Task description: From the records below, copy every line that contains the word "confidence".

[[ Material for this task, beginning ]]

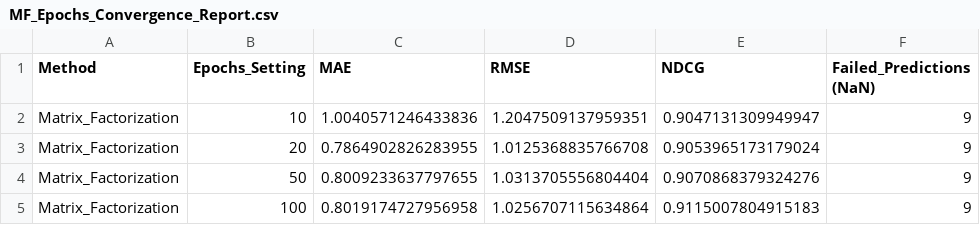
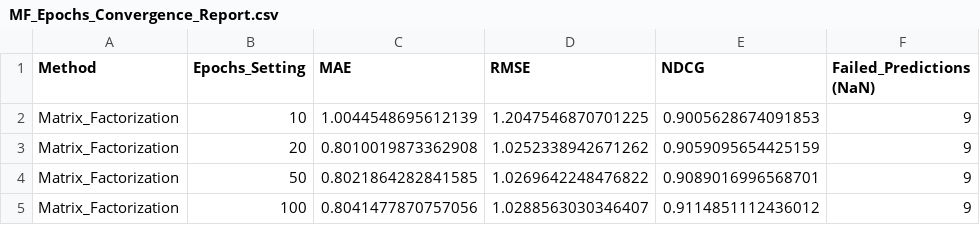
Before and after one commit to Cecilia1050300/course-recommender-system, a CSV file: methods/matrix_factorization/results/MF_Epochs_Convergence_Report.csv, drawn as a sheet.

Commit message:
Add per-row detail exports, manual spot-check tool, and document RWR pitfall
RWR, MF, and CF experiment scripts now save results/*_details.csv (true
vs. predicted rating per test row), matching what gcn.py already did.
shared/manual_verification.py samples rows from all four detail files so
predictions can be checked by hand instead of trusting the aggregate MAE/
NDCG alone; a first pass shows RWR and GCN both over-predicting for
students with low true grades.

README now documents: the verified cross-method benchmark on the shared
460x151/test_set.csv split, the NDCG single-item-user caveat, and that
rwr_pure_linear.py / rwr_improved_experiments.py's old "0.94 MAE" came
from evaluating a single student on a tiny 8x12 demo matrix rather than
the full test set.

```diff
--- a/methods/matrix_factorization/results/MF_Epochs_Convergence_Report.csv
+++ b/methods/matrix_factorization/results/MF_Epochs_Convergence_Report.csv
@@ -1,5 +1,5 @@
 Method,Epochs_Setting,MAE,RMSE,NDCG,Failed_Predictions (NaN)
-Matrix_Factorization,10,1.0040571246433836,1.2047509137959351,0.9047131309949947,9
-Matrix_Factorization,20,0.7864902826283955,1.0125368835766708,0.9053965173179024,9
-Matrix_Factorization,50,0.8009233637797655,1.0313705556804404,0.9070868379324276,9
-Matrix_Factorization,100,0.8019174727956958,1.0256707115634864,0.9115007804915183,9
+Matrix_Factorization,10,1.0044548695612139,1.2047546870701225,0.9005628674091853,9
+Matrix_Factorization,20,0.8010019873362908,1.0252338942671262,0.9059095654425159,9
+Matrix_Factorization,50,0.8021864282841585,1.0269642248476822,0.9089016996568701,9
+Matrix_Factorization,100,0.8041477870757056,1.0288563030346407,0.9114851112436012,9
```
Also changed, not shown: 11 other files.
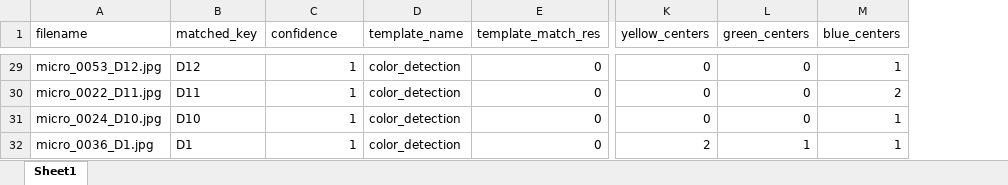
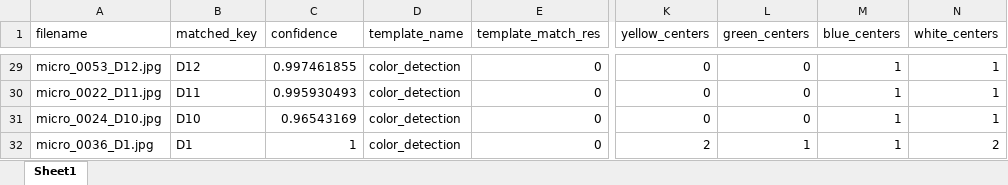
Before and after one commit to SAWRJJ/OCR-Project, an Excel workbook: template/t9_ocr_report.xlsx, sheet Sheet1, drawn as a sheet; only a part is shown, gaps mark what is left out; values as stored, in another font and other column widths than the file's, no borders; the diff covers the shown part only; the diff names each change by its address in the sheet, - before the commit and + after, or states it on an @@ line.

```diff
--- a/template/t9_ocr_report.xlsx (sheet Sheet1)
+++ b/template/t9_ocr_report.xlsx (sheet Sheet1)
+column N (white_centers), rows 29-32: 1 | 1 | 1 | 2
-C29 (confidence): 1
+C29 (confidence): 0.997461855
-C30 (confidence): 1
+C30 (confidence): 0.995930493
-M30 (blue_centers): 2
+M30 (blue_centers): 1
-C31 (confidence): 1
+C31 (confidence): 0.96543169
```
Also changed, not shown: 26 edited cells elsewhere in this sheet, template/t2_ocr_report.xlsx, template/t5_ocr_report.xlsx, 7 other files.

[[ Material for this task, end ]]

Output below:
-C29 (confidence): 1
+C29 (confidence): 0.997461855
-C30 (confidence): 1
+C30 (confidence): 0.995930493
-C31 (confidence): 1
+C31 (confidence): 0.96543169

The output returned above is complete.